Sidney Midwife, one of the blogs I read, had this as her most recent post: Study Showing Abortion-Premature Birth Risk Points to Cerebral Palsy. Since this is National Infant Mortality Awareness Month, and since premature birth increases infant mortality, this newest study has implications for this topic.

When I read about the study, I read the article, and then decided to find the abstract. Since the article mentioned that the study was published in the BJOG, and mentioned the study’s lead author, I had a good head-start. So, I went to the BJOG website, did a search for the author’s name, and came up with a pod-cast. Then the abstract. Then — wishful thinking! — I clicked on “fulltext,” fully expecting to go to a login screen, where I would have to pay $38 to view the report. What a pessimist realist! But, lo and behold, the full study is available! [Yeah, I’m a nerd — excited about being able to read a full study. :-)]

Here is the abstract:

Background History of induced termination of pregnancy (I-TOP) is suggested as a precursor for infant being born low birthweight (LBW), preterm (PT) or small for gestational age (SGA). Infection, mechanical trauma to the cervix leading to cervical incompetence and scarred tissue following curettage are suspected mechanisms.

Objective To systematically review the risk of an infant being born LBW/PT/SGA among women with history of I-TOP.

Search strategy Medline, Embase, CINAHL and bibliographies of identified articles were searched for English language studies.

Selection criteria Studies reporting birth outcomes to mothers with or without history of induced abortion were included.

Data collection and analyses Two reviewers independently collected data and assessed the quality of the studies for biases in sample selection, exposure assessment, confounder adjustment, analytical, outcome assessments and attrition. Meta-analyses were performed using random effect model and odds ratio (OR), weighted mean difference and 95% confidence interval (CI) were calculated.

Main results Thirty-seven studies of low–moderate risk of bias were included. A history of one I-TOP was associated with increased unadjusted odds of LBW (OR 1.35, 95% CI 1.20–1.52) and PT (OR 1.36, 95% CI 1.24–1.50), but not SGA (OR 0.87, 95% CI 0.69–1.09). A history of more than one I-TOP was associated with LBW (OR 1.72, 95% CI 1.45–2.04) and PT (OR 1.93, 95% CI 1.28–2.71). Meta-analyses of adjusted risk estimates confirmed these findings.

Conclusions A previous I-TOP is associated with a significantly increased risk of LBW and PT but not SGA. The risk increased as the number of I-TOP increased.

To be honest, the study does not even mention cerebral palsy, nor does it mention infant mortality — those are conclusions drawn by other readers of the study, based on the known facts of the risks of preterm birth and low birthweight. For instance, this cerebral palsy website says, in part,

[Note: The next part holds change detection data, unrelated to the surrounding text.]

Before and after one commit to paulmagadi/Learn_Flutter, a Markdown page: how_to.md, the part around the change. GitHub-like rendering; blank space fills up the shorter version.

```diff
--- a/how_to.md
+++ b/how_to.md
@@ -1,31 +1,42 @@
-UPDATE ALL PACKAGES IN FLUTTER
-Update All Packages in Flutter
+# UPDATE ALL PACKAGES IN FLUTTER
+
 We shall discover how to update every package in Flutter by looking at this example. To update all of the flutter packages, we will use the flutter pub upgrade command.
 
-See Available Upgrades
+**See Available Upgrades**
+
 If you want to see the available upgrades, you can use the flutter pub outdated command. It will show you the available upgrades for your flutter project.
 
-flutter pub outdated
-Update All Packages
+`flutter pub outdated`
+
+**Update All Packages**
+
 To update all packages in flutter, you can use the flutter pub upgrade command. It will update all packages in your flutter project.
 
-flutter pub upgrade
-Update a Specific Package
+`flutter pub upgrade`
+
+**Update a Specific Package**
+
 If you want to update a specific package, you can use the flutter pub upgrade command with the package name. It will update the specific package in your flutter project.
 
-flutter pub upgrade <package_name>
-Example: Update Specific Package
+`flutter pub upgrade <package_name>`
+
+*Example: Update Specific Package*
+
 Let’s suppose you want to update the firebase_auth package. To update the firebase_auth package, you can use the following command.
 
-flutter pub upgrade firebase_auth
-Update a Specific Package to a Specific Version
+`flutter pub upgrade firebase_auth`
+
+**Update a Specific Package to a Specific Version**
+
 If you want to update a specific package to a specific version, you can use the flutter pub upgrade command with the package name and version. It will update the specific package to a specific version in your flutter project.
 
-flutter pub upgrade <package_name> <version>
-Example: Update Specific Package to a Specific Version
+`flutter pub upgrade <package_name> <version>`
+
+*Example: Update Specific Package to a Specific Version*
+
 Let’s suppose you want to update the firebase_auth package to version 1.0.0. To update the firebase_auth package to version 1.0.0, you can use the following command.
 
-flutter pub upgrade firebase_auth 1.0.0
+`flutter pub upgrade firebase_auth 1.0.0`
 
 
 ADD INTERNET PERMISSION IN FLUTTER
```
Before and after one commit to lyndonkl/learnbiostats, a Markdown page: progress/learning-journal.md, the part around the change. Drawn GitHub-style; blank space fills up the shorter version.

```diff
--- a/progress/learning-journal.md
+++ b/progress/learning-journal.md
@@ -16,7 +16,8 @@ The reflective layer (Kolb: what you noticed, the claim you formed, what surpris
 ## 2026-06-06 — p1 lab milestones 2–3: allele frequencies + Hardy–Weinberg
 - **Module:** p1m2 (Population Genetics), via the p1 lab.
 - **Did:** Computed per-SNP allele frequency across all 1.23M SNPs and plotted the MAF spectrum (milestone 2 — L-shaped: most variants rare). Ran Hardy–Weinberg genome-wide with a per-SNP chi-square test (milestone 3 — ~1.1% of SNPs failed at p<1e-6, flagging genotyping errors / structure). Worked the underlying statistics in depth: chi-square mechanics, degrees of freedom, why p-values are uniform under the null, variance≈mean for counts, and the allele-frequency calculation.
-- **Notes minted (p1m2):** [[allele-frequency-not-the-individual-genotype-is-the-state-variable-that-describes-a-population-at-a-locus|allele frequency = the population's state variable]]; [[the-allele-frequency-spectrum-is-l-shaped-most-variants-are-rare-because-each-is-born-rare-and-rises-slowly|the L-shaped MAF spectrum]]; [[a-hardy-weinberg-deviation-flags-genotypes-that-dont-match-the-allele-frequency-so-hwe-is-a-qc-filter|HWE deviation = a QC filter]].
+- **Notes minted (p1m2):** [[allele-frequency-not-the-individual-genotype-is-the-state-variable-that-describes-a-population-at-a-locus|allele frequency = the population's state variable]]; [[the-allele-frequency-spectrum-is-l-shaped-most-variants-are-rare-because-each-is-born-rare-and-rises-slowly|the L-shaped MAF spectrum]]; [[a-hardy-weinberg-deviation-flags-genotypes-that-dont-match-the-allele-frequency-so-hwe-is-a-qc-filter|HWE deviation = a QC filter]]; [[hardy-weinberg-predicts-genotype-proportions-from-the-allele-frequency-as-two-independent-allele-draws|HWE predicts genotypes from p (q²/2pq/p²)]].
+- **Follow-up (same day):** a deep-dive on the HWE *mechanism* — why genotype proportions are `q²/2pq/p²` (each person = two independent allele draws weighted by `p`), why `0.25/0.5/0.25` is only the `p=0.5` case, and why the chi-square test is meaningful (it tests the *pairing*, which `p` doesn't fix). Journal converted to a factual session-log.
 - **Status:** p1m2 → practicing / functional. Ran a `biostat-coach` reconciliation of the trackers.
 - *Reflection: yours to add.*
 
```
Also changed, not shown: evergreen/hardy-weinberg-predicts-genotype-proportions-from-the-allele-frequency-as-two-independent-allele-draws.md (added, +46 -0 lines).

Extremely low birth weight infants are 100 times more likely to develop CP than a full term infant. In one large overview of 6399 very low birth weight children that survived neonatal intensive care, childen that were evaluated up to age 3, the rate contracting CP was 77 per 1000. 2.5 per 1000 is the normal rate.

The CDC says,

Being born preterm is the greatest risk factor for infant mortality (death within the first year of life). Recent analyses of infant death data by CDC researchers demonstrate that preterm-related deaths accounted for more than 1/3 of all deaths during the first year of life, and more infants died from preterm causes than from any other cause.

Thinking of this sad topic always brings to mind a woman’s blog I read over a year ago. I forget how I even stumbled across it — some word search on Google or WordPress or something. Anyway, she told the story of her pregnancies. Midway through her first pregnancy, she found out that the baby had some defect of some sort — I can’t remember what it was, if it was genetic like Down Syndrome or physical like spina bifida  (probably neither one; it may have even been lethal) — and chose to terminate the pregnancy, rather than to give birth to a deformed child. The abortion took place sometime around 20-24 weeks. Then she got pregnant again; tests showed that everything was fine for this baby, and then a few weeks of gestation after the time of the first abortion, she went into preterm labor that was not (could not be?) stopped, and her baby died. I wondered at the time if her first abortion caused (or at least was a factor in) the early birth of her second baby — that her body having been forced to open too soon for the abortion (an induction abortion, I think, rather than a D&C or D&X), was traumatized by it, and opened too soon during the second pregnancy. This study strengthens that thought. I wonder if women are given true informed consent prior to undergoing abortions, that if they have an abortion, they might later put a wanted child at risk of preterm birth, cerebral palsy, or even death.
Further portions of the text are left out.